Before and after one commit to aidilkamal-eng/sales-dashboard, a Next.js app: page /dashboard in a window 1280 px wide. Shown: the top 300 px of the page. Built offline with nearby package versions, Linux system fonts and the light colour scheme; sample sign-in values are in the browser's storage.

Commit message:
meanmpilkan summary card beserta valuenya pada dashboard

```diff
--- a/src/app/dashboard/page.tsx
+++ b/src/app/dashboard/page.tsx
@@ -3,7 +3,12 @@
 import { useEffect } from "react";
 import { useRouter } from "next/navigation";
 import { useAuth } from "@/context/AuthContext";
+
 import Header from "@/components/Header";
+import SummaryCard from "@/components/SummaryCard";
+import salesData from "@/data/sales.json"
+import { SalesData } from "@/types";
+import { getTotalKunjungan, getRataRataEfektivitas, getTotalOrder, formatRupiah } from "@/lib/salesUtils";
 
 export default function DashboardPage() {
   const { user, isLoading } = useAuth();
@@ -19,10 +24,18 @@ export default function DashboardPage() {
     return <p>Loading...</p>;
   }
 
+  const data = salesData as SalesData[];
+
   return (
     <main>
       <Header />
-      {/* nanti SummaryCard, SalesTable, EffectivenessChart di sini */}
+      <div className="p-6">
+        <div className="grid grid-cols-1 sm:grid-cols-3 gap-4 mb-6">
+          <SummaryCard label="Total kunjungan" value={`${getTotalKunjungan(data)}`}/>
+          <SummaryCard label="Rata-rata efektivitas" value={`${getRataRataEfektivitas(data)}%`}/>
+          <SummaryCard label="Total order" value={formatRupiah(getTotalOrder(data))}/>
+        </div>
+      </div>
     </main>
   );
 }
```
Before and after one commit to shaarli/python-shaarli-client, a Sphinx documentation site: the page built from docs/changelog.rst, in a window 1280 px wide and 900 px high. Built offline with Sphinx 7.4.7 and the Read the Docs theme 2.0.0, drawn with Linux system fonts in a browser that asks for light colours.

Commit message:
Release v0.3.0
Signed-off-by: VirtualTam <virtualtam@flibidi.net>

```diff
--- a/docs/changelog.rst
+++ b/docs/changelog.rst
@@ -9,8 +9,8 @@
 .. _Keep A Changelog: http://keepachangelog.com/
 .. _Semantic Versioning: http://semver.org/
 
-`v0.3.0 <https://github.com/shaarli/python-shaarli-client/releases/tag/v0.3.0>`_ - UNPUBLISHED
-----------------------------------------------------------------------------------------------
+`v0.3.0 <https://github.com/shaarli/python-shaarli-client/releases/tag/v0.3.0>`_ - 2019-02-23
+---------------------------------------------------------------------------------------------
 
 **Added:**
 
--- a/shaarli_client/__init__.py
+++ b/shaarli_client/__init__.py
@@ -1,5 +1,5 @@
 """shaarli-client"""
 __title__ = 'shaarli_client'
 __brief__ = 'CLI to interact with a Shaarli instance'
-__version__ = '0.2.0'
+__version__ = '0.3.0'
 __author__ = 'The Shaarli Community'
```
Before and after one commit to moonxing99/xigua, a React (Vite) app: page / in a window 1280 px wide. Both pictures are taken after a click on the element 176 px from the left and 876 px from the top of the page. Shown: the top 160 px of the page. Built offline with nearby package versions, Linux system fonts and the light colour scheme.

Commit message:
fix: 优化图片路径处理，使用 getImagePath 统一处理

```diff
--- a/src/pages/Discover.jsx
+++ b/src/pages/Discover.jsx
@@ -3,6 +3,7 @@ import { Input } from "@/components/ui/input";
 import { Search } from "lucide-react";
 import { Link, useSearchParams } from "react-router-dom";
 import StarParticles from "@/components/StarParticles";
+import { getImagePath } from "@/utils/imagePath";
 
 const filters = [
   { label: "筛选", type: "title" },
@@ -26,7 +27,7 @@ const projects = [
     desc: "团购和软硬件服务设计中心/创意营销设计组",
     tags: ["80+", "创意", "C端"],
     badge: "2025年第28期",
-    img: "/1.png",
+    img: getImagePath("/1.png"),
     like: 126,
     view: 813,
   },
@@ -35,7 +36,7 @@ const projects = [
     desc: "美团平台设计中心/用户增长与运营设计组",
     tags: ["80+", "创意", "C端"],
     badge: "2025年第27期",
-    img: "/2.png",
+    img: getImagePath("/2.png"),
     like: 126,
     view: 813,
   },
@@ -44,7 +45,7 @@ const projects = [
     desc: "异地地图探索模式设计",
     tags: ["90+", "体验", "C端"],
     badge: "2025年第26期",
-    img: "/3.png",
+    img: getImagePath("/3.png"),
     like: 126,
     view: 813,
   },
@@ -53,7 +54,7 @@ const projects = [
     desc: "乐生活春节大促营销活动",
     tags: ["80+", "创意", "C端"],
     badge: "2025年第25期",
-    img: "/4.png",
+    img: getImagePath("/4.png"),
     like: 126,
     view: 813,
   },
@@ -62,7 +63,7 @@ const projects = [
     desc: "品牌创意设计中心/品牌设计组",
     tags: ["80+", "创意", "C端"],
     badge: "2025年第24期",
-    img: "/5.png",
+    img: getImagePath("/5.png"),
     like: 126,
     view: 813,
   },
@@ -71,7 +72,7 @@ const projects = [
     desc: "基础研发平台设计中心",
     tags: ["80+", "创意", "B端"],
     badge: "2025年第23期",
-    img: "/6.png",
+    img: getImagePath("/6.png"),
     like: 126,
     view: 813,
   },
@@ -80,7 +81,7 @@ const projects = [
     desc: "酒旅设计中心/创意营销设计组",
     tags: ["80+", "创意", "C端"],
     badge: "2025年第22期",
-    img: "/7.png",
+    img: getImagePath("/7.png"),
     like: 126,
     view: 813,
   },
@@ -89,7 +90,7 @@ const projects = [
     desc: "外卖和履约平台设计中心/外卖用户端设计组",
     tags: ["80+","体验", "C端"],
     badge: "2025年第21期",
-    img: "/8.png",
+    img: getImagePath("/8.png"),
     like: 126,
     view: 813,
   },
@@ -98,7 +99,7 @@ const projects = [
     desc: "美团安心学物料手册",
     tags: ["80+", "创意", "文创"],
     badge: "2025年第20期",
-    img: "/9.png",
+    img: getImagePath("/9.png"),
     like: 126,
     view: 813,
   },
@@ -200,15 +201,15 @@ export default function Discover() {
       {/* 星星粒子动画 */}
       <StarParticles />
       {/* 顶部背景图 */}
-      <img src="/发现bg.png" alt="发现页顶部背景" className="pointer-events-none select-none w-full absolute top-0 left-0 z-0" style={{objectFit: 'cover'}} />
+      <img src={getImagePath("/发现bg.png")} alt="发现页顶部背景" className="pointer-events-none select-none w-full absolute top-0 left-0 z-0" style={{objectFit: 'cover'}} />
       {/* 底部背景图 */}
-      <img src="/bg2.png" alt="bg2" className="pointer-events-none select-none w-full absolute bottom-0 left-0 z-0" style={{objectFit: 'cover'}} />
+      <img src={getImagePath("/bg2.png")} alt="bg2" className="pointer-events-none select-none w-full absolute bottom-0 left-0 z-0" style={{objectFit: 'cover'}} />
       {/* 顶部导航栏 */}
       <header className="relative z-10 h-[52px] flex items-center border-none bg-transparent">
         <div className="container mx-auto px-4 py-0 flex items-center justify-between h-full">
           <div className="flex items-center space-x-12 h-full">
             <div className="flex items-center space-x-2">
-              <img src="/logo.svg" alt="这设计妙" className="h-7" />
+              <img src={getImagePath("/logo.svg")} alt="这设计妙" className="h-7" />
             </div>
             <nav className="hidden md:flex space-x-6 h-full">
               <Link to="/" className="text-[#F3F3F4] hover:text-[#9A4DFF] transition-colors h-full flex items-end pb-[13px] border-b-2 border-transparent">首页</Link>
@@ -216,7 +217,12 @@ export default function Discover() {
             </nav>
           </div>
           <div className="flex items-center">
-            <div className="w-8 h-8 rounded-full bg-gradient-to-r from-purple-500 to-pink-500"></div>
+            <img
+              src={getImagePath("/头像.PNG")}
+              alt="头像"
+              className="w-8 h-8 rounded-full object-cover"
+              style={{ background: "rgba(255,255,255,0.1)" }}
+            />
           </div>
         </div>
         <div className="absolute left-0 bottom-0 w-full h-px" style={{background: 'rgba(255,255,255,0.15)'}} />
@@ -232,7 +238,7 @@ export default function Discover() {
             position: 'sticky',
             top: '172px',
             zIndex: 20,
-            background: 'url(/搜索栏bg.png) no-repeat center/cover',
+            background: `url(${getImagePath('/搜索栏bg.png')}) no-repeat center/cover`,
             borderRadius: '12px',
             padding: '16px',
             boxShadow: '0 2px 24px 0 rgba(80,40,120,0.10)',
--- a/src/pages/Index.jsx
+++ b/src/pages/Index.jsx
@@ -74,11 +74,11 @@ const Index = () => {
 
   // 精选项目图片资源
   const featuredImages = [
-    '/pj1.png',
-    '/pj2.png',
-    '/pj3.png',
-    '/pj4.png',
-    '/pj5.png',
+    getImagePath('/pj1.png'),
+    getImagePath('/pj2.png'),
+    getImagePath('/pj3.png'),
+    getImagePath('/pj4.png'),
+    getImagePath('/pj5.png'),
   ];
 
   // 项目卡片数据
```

- Exercise aim
Using the data above, tally each line that contains "bottom". Write only the total.

- Task response
3